When Kent Opera was laid to rest by the Arts Council five years ago it managed to keep one foot out of the grave and give an annual concert; and it has just taken a step towards resurrection with a touring production of Britten's Prodigal Son. Prodigal Son, it must be said, is not a massive undertaking; but it's an exacting one and handsomely delivered at the Spitalfields Festival in a conventional but intense staging - dominated by Howard Haskin, whose dramatic impact as the Tempter confounds the old criticism of the piece that its temptations don't amount to much. Ideally, Son and Tempter would sound more alike: they are meant to be reflections of the same personality, and the original 1968 production was careful to cast Peter Pears against Robert Tear, a tenor (then) of Pearsian complexion. But Haskin's synthesis of honeyed smoothness and declamatory force would be hard to match - as would the venue: Christ Church Spitalfields in gathering darkness is an atmospheric gift to ritual drama.

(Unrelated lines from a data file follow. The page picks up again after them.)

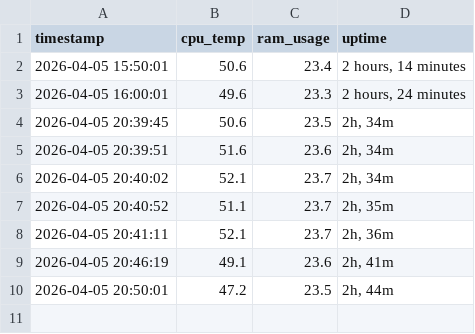
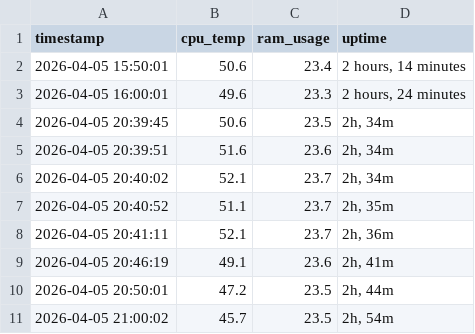
Before and after one commit to vinayak-salian/honeypot-idps, a CSV file: logs/system_status.csv, drawn as a sheet; the diff names each change by its address in the sheet, - before the commit and + after, or states it on an @@ line.

```diff
--- a/logs/system_status.csv
+++ b/logs/system_status.csv
+row 11: 2026-04-05 21:00:02 | 45.7 | 23.5 | 2h, 54m
```
Also changed, not shown: logs/traffic_metrics.csv, 3 other files.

It has been obvious for a while that John Adams was the composer most likely to tunnel out of the glamorous impasse of minimalism, and his new Violin Concerto, premiered on Thursday at the Barbican, is a landmark on the escape route. True, the writing is more functional than feeling, more relentlessly determined than traditionally virtuosic. But it has a window in the meditative middle section (a chaconne derived from Albinoni-style falling fourths) that breathes air into an otherwise hard-driven style; and there is a brilliantly controlled massing of tension across its 30-plus minutes, so that it drags the audience by the ear from movement to movement. Gidon Kremer played it beautifully, with glistening tone in the unending figurative detail; and the LSO was on spectacular form under Kent Nagano. A relationship, there, building for the future.
'Capriccio': Garsington, 0867 36636, Wed. 'Rake's Progress': Glyndebourne, 0273 813813, Mon.Reuse content